[Records supplied]

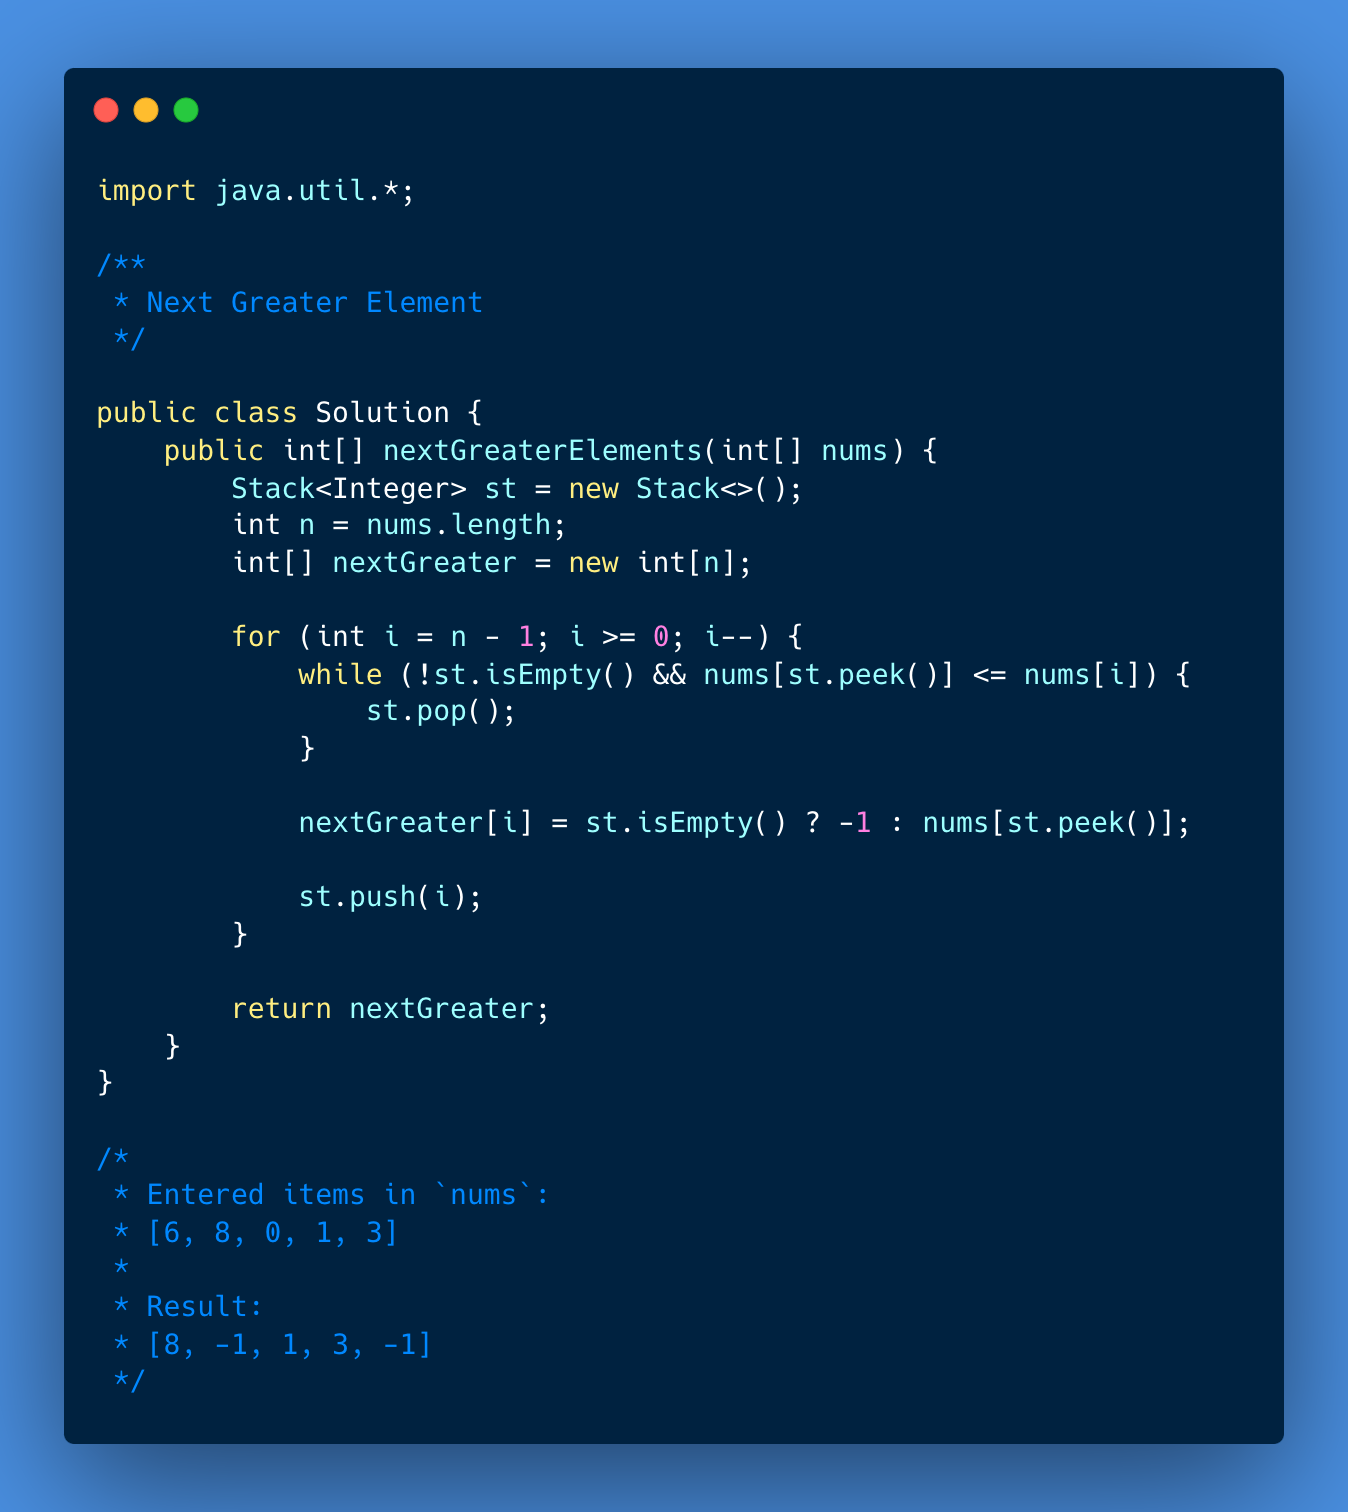
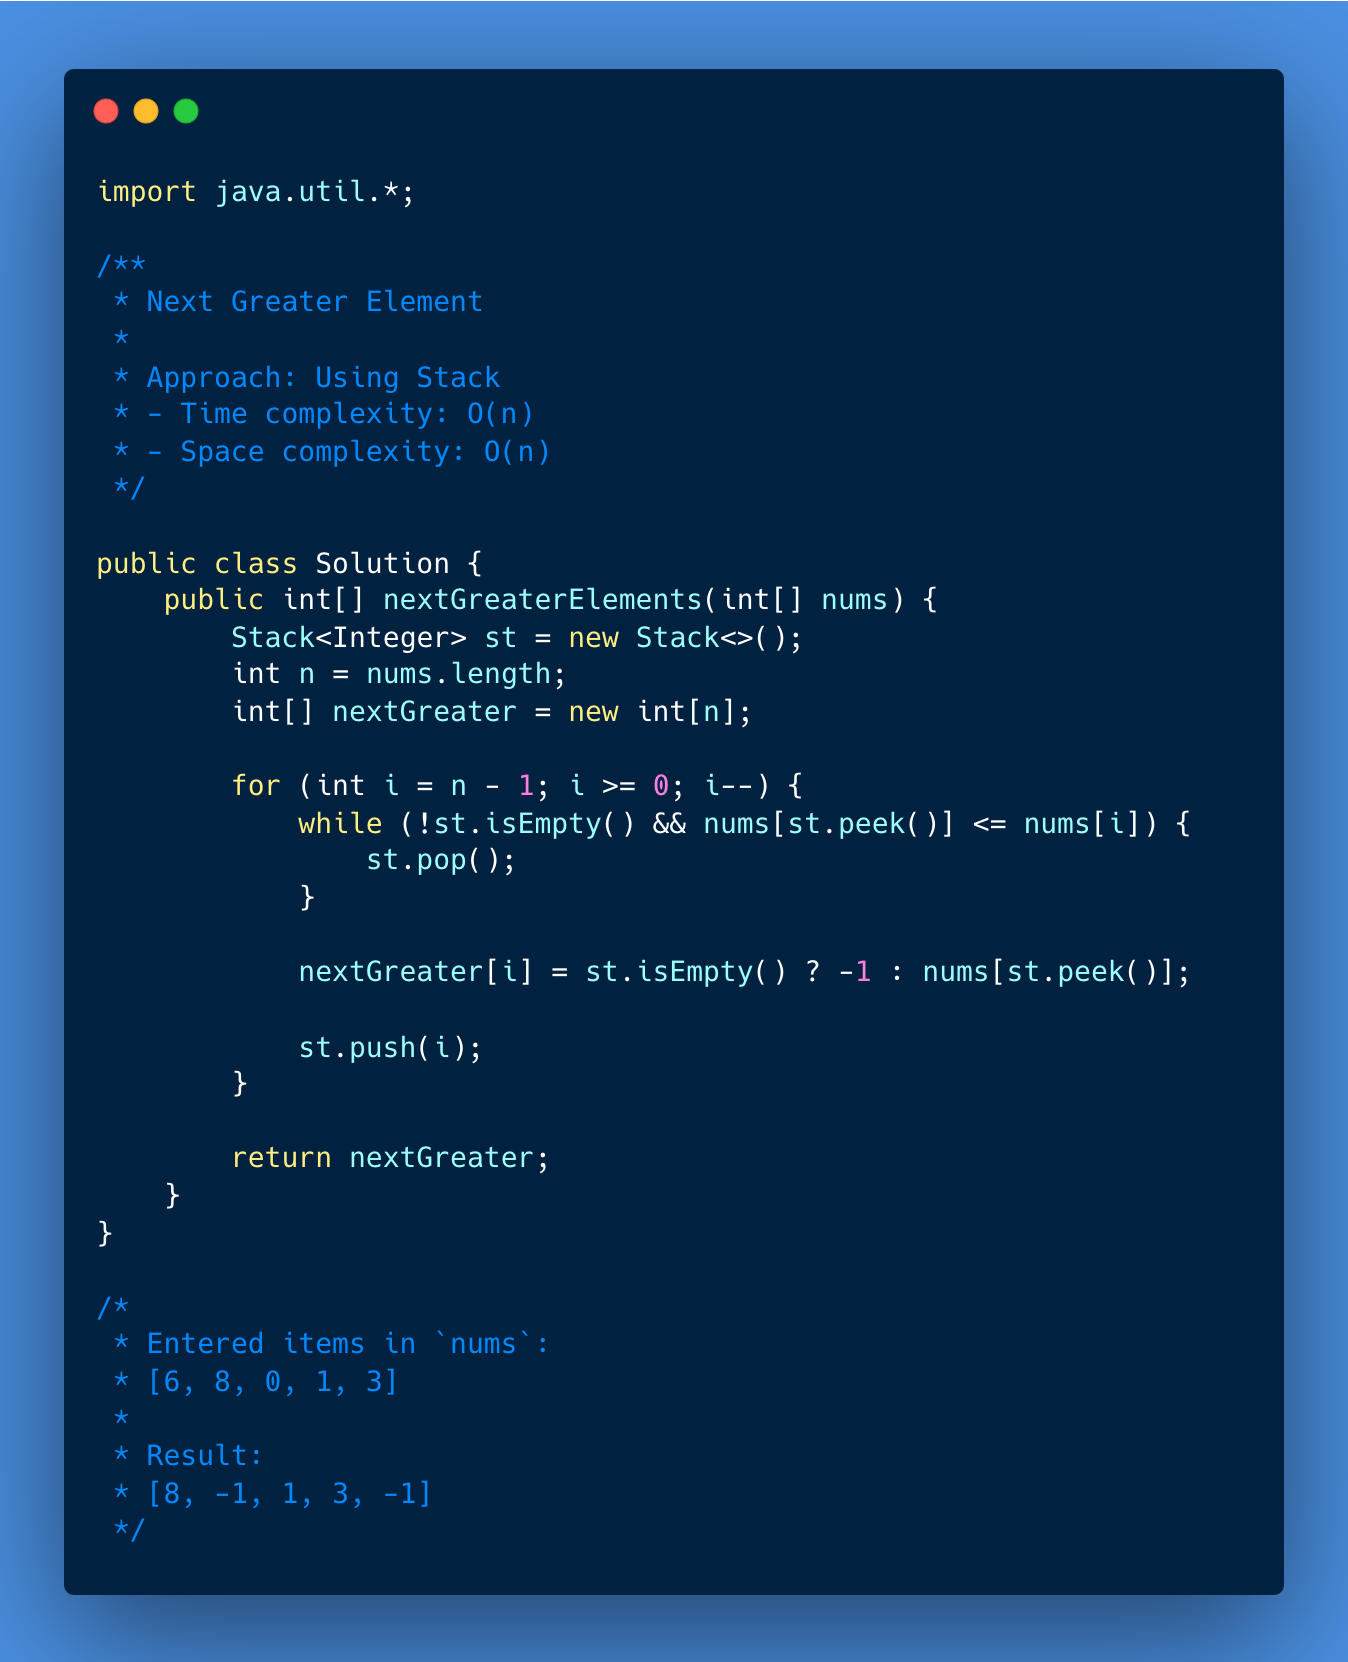
Solve Problem: Next Greater Element

diff --git a/178-next-greater-element/001-solution/Solution.java b/178-next-greater-element/001-solution/Solution.java
@@ -2,6 +2,10 @@ import java.util.*;
 
 /**
  * Next Greater Element
+ * 
+ * Approach: Using Stack
+ * - Time complexity: O(n)
+ * - Space complexity: O(n)
  */
 
 public class Solution {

[/Records supplied]

What to produce
Would you copy exactly the lines from the one that contains "Time complexity: O(n)" through the final line of the records above, including both?

Task response
+ * - Time complexity: O(n)
+ * - Space complexity: O(n)
  */
 
 public class Solution {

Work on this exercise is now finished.